In this week two article series, “Building Motorsports Audience Through Esports,” Jim Bowie spoke to why virtual racing will reach new heights. In this segment, we turn to a current Mazda racer and iRacing specialist Mark Polunin to speak to why sim racing is currently being consumed at the rate it is.

In his first racing season in 2021, Mark Polunin won two Spec Miata races and a NASA Teen Mazda Challenge championship. Asked what he attributed his success to, Mark’s reply should not surprise you: “I quickly learned that most of my driving skill developed within sim racing, specifically, was transferable to real life. Heel-toe downshifting, drafting, passing, it all just came naturally like I had turned a thousand laps on track.”

Skillset transfers from virtual to real: Thanks to the advancement of racing software over the years, largely with iRacing – widely believed to be the most real racing simulation software available to the public – a plethora of current in-real life (IRL) race car drivers use iRacing to prepare for an upcoming race. Tracks and cars can be laser scanned for virtual use.

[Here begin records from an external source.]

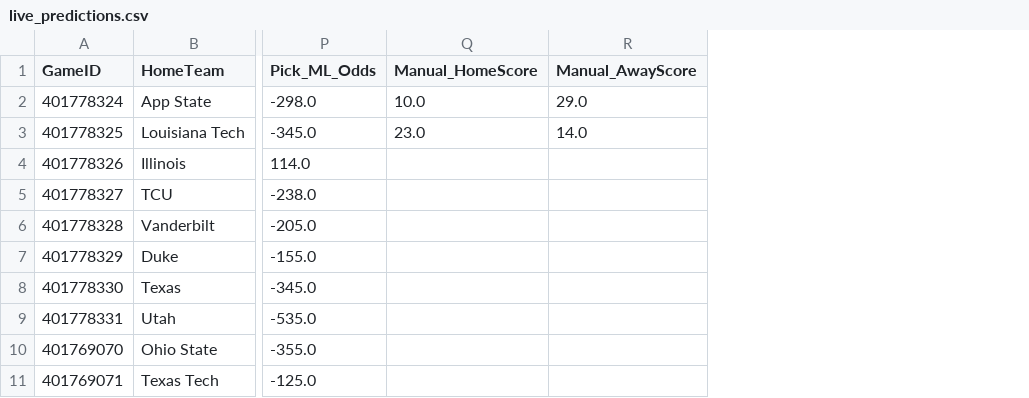
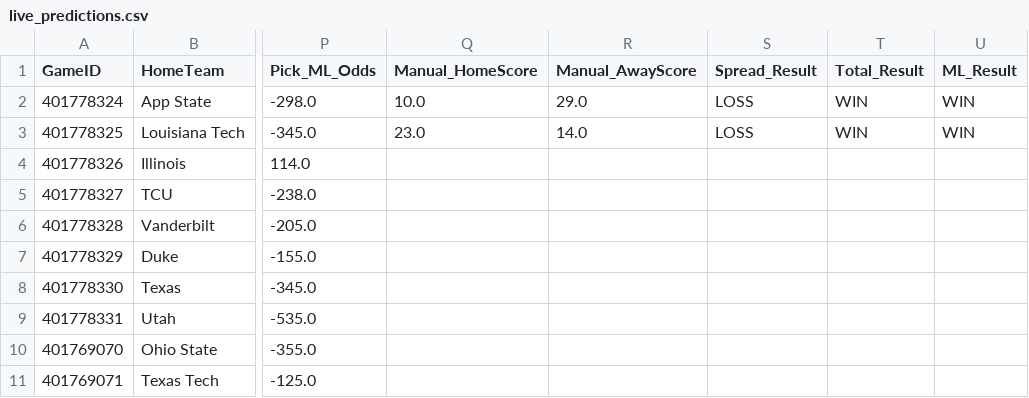
Before and after one commit to andrewrpokorny-source/cfb-analytics, a CSV file: live_predictions.csv, drawn as a sheet; only a part is shown, gaps mark what is left out; the diff names each change by its address in the sheet, - before the commit and + after, or states it on an @@ line.

```diff
--- a/live_predictions.csv
+++ b/live_predictions.csv
+column S (Spread_Result), rows 2-3: LOSS | LOSS
+column T (Total_Result), rows 2-3: WIN | WIN
+column U (ML_Result), rows 2-3: WIN | WIN
```
Also changed, not shown: 1 other file.
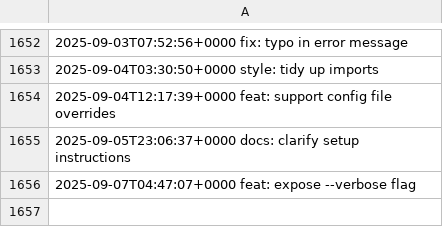
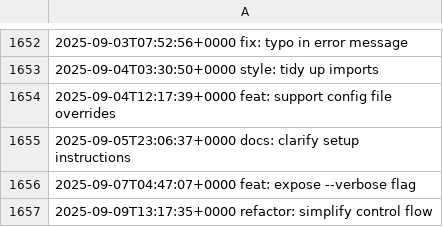
Before and after one commit to LostSFG/ts, a CSV file: data/entries.csv, drawn as a sheet; only a part is shown, gaps mark what is left out; the diff names each change by its address in the sheet, - before the commit and + after, or states it on an @@ line.

Commit message:
refactor: simplify control flow

```diff
--- a/data/entries.csv
+++ b/data/entries.csv
+row 1657: 2025-09-09T13:17:35+0000 refactor: simplify control flow
```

According to Polunin, “Due to the level of sophistication offered in iRacing with the tracks and cars, most IRL racers familiarize themselves with the intricacies of bumps and grip levels in each corner – even braking points – well before ever turning a single, real-life lap. Feedback from simulation hardware like racing wheels and pedals are very accurate, with a little room improvement.”

“For those gearing up for their debut in a real race cars,” Polunin continued, “Sim racing has also helped many learn the basics of racing – learning the racing line; when to brake and when to get onto throttle; how best to carry speed through a corner without getting too much understeer or oversteer; or learn how to save a slide, all from the safety of their home. And, of course, who does not enjoy purposefully drifting a virtual race car? Sim racing is a major time-saver for advancing one’s skillets in a real race car, which should help reduce mistakes and increase productivity and fun during a pricier on-track session in real life.”

iRating: It’s not just the tracks and cars that are sophisticated, iRacing can automatically sort you into races against others with your similar skill levelWhile the skill ceiling in sim racing is high, iRacing has a rating system called “iRating” that places you in races against people of similar skill levels, enabling competitive races across all levels. iRacing also hosts virtual racing series for IndyCar, IMSA, NASCAR, V8 Supercars, Formula 1, and even Mazda’s own MX-5 Cup car. There’s a car and a series for everyone out there, and one can try out the iRacing experience for 3 months with $5 using code “PR-HOTLAPS”.

Sim racing as a new hobby: While many use iRacing to prep for IRL racing, not everyone wants or can be an IRL race car driver. While there have been many esport competitions online that result in a gamer earning a spot in a real race car, sim racing is a hobby for the majority with a growing community that often is extremely helpful and friendly. Some use sim racing as a casual way to enjoy racing.

International, virtual competitions: Some sim racers will never step into a real race car, but do or will compete against other sim racers and teams on international stages, winning significant prizes and sponsorships. “It seems there is always a big esports competition going on during the last few years with a racer earning prize money or an amazing prize such as a paid contract to be a sim driver for an F1 team,” commented Polunin.

Like real racing and all sports, coaching is available and recommended. Sim racing tends to be more open source than real-life racing. Veteran sim racers often happily upload their lap tutorials and lap analysis videos on YouTube or Twitch. They usually cover popular iRacing series and are extremely detailed with added telemetry and commentary. This makes learning to go faster much easier than being in a scenario where you have to figure out a track all on your own with zero foundation. The magic of simulators is that everything is replicable, including car, track state, and weather; if one has a problem area on a track, a coach can copy those simulator settings and better understand the problem for themselves, and then relate his or her experience of the track and car back to the trainee.

Mark Polunin: Mark’s IRL racing career got off to a great start thanks to his dedication to his craft in iRacing. Naturally, we asked if Mark coaches others and were happy to learn one could connect with him about it on While online videos and tutorials help, there is an advantage to the extra connection and personal guidance. And for those who have yet to jump into sim racing, Mark offers other simulation consulting services such as setting up the simulator itself.